genre: fantasy
viewing setting: home Bluray 4/29/18 and theater 12/24/13

synopsis: As Bilbo and the dwarves get closer to the dragon's mountain, other events are also afoot.

impressions: These movies may not be perfect adaptations of the written source material, but they will never be bad or lack entertainment value. As before, the filmmakers have woven together the original novel, supplemental material written later by Tolkien, and a bit of original stuff to make a rip-roaring adventure that's a hell of a lot of fun to watch. Among the cool settings here are an insular elven kingdom built inside trees and an intricate dwarven palace with halls, forges, and of course millions of gold coins serving as a bed for a huge dragon. The dragon looks great (and sounds both intelligent and evil) and there's also the hint of another, greater evil, the impending return of Sauron. One of these movies wouldn't be complete without some battles, and they're here; the highlight is the running fight as the orcs chase the dwarves, who are floating down the river in barrels, while two elves chasd everyone else and deal death as they run, leap, and bounce off of everything and everyone.

acting: There are a LOT of people here, and a few standouts. Martin Freeman is Bilbo, the reluctant (and sometimes incompetent) burglar who saves the day on several occasions. Richard Armitage is Thorin, leader of the dwarves on their quest. Ian McKellen is Gandalf, the wizard who always knows more than he tells everyone else about. Benedict Cumberbatch provides the sinister yet regal voice of the dragon Smaug. Luke Evans is Bard the bowman, who cares about the welfare of the common people and realizes what will happen if the dragon is agitated. Manu Bennett is the mean, scarred orc chief Azog. Evangeline Lilly is the (non-canon) elf warrior-woman Tauriel, who tends to think for herself instead of blindly obeying orders. Orlando Bloom reappears as the elf Legolas, who's deadly in battle. Lee Pace is Legloas' father the Elvenking, who's kind of a jackass. Aidan Turner is memorable as the dwarf Fili, who develops a crush on the elf Tauriel. There are many others, but I'm not writing an essay here.

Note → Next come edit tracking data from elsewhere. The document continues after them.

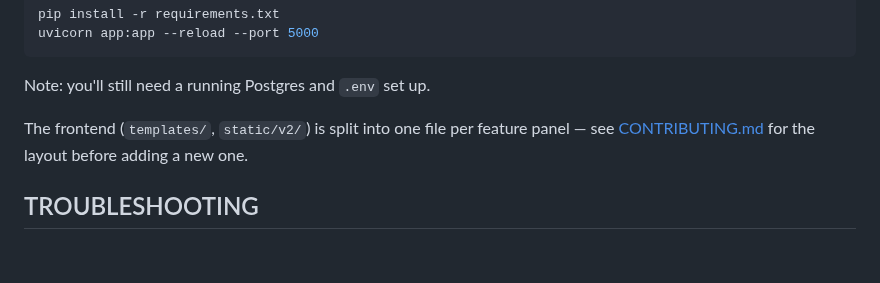
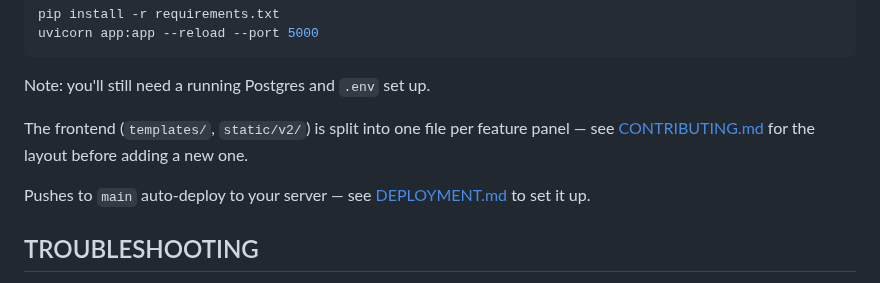
Before and after one commit to gavvahar/Jarvis, a Markdown page: README.md, the part around the change. Rendered like a GitHub page; blank space fills up the shorter version.

Commit message:
docs: add auto-deploy instructions to README

```diff
--- a/README.md
+++ b/README.md
@@ -445,6 +445,9 @@ The frontend (`templates/`, `static/v2/`) is split into one file per feature
 panel — see [CONTRIBUTING.md](CONTRIBUTING.md#frontend-structure) for the
 layout before adding a new one.
 
+Pushes to `main` auto-deploy to your server — see [DEPLOYMENT.md](DEPLOYMENT.md)
+to set it up.
+
 ## TROUBLESHOOTING
 
 - **Redirected to login but Authentik shows an error** — check that the redirect
```
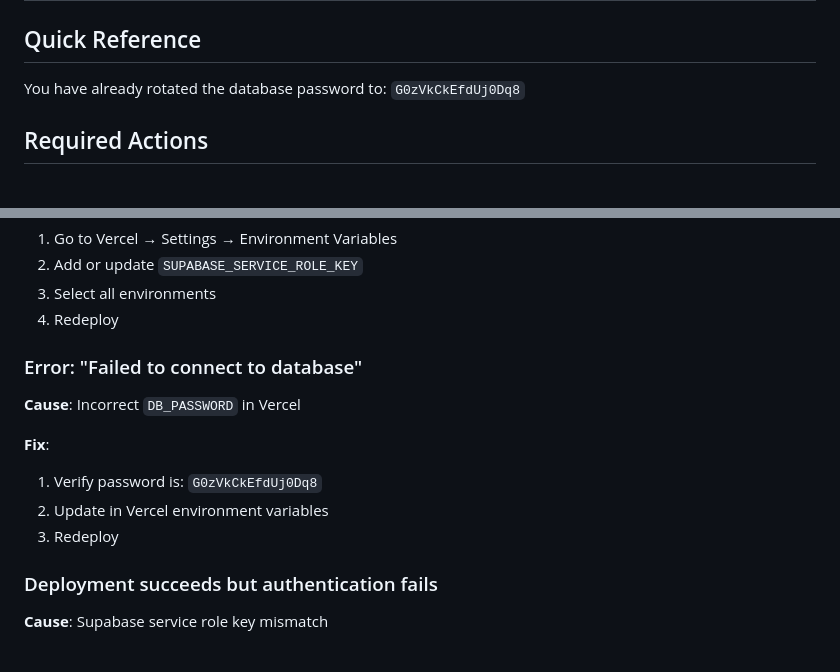
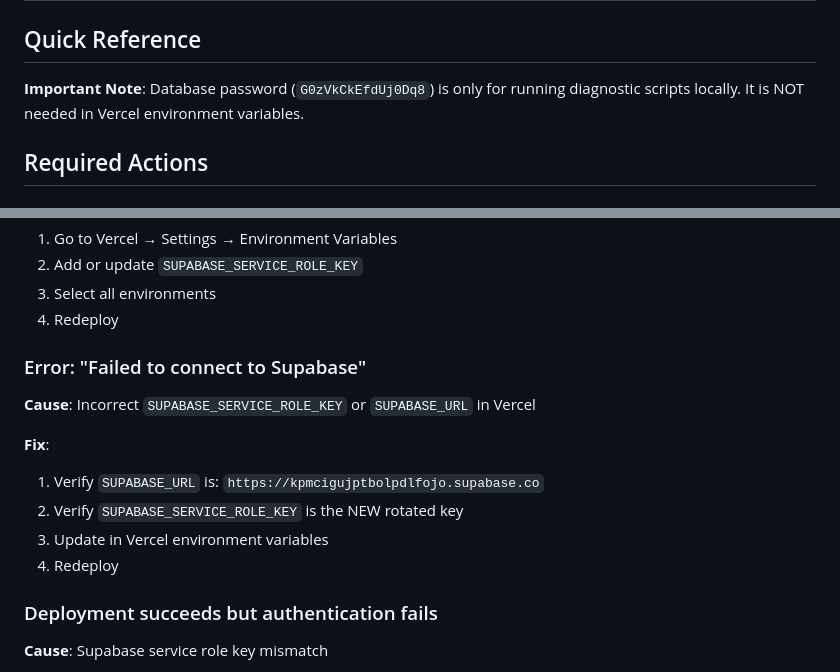
Before and after one commit to kanziLAB/Uqudo-Admin-Portal, a Markdown page: VERCEL_UPDATE_GUIDE.md, 2 parts joined by grey strips. Rendered like a GitHub page.

```diff
--- a/VERCEL_UPDATE_GUIDE.md
+++ b/VERCEL_UPDATE_GUIDE.md
@@ -2,7 +2,7 @@
 
 ## Quick Reference
 
-You have already rotated the database password to: `G0zVkCkEfdUj0Dq8`
+**Important Note**: Database password (`G0zVkCkEfdUj0Dq8`) is only for running diagnostic scripts locally. It is NOT needed in Vercel environment variables.
 
 ## Required Actions
 
@@ -85,14 +88,15 @@ After redeployment completes:
 3. Select all environments
 4. Redeploy
 
-### Error: "Failed to connect to database"
+### Error: "Failed to connect to Supabase"
 
-**Cause**: Incorrect `DB_PASSWORD` in Vercel
+**Cause**: Incorrect `SUPABASE_SERVICE_ROLE_KEY` or `SUPABASE_URL` in Vercel
 
 **Fix**:
-1. Verify password is: `G0zVkCkEfdUj0Dq8`
-2. Update in Vercel environment variables
-3. Redeploy
+1. Verify `SUPABASE_URL` is: `https://kpmcigujptbolpdlfojo.supabase.co`
+2. Verify `SUPABASE_SERVICE_ROLE_KEY` is the NEW rotated key
+3. Update in Vercel environment variables
+4. Redeploy
 
 ### Deployment succeeds but authentication fails
 
```
Also changed, not shown: other parts of VERCEL_UPDATE_GUIDE.md (+21 -19 lines).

final word: Another grand and lengthy chapter in a fantasy epic; I don't think an overall better job could have been done adapting these to the big screen.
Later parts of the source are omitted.